6. Johann Dieter Wassmann – Johann Dieter Wassmann is a fictitious artist and sewerage engineer, purportedly from Leipzig, Saxony, in east-central Germany. He is the creation of the American-born artist and writer Jeff Wassmann, a pivotal event in the authors narrative is Napoleons defeat at the Battle of Leipzig, recalled first-hand by the characters father. The artist uses Napoleons rise metaphorically to represent the onslaught of the modern era, as a lecturer at the University of Leipzig, we experience him prompting students to fully explore the creative process, concerned as he is at the decline of liberal education. But Wassmanns lasting legacy is found in his devotion to his art. Johann Dieter Wassmann is born into a line of carpenters on April 2,1841. The youngest of five children to survive adulthood, he is brought up in the Lutheran creed. After the March Revolutions of 1848, the family flees from Leipzig to Weimar, a bout with rheumatic fever forces Johann to delay the start of his schooling until the age of eight.
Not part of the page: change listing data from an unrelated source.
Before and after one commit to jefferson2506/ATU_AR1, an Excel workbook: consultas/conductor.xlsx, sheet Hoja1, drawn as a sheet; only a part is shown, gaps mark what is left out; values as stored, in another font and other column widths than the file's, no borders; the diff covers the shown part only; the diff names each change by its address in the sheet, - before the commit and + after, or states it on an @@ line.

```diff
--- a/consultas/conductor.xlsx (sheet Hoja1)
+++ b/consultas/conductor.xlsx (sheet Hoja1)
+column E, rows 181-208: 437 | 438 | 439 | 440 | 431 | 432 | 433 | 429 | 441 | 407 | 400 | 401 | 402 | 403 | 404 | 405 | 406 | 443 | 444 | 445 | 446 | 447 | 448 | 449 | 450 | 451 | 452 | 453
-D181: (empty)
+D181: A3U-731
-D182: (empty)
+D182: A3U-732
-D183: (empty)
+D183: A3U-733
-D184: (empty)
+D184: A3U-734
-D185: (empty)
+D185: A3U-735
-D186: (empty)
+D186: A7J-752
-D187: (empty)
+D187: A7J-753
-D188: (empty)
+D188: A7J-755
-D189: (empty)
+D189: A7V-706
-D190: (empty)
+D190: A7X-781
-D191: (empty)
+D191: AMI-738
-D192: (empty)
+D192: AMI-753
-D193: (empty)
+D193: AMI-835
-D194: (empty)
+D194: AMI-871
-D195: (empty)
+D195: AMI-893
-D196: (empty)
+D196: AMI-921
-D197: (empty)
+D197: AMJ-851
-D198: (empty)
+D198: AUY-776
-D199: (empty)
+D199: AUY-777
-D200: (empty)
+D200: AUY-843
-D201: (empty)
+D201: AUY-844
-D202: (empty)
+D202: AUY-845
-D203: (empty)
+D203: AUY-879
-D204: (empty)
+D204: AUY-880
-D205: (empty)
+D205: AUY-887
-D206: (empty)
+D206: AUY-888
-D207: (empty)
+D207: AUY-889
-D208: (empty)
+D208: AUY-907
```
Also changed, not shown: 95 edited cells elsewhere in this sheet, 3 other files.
Johann goes on to attend the University of Leipzig before joining an engineering practice, at 34 he is offered a teaching post in Leipzig. After an extended display at a Dresden clinic, they known as the Dresden Boxes. These works build on the tradition of German wunderkammern and 17th-century Dutch perspective boxes, but display a stripped down aesthetic, precise, through his extensive travels in his private practice, Johann is exposed to the best and worst 19th-century urban development has to offer. By this point Johann is comfortably married with three children, so the intent of this stage of boxes is largely private, they are mostly shared with family. In September 1889, a conference in Potsdam brings Johann together with the physicist Max Planck in what results in a seismic shift in Johanns thinking. Johann comes to realize his angst is not in the modernity of the 19th century. If he is to return to a field of time and space he knows his only choice is not to look back. Planck is presenting a paper at the conference on the law of thermodynamics. The first to himself a theoretical physicist, Planck opens his lecture in Potsdam with the revelation that. He concludes by expressing a belief that physical laws allow him to presuppose that the, outside world is something independent from man, something absolute, and the quest for the laws which apply to this absolute appeared. As the most sublime pursuit in life, Johanns remaining years will be spent expressing these early modern notions through his beloved boxes and an emerging interest in photography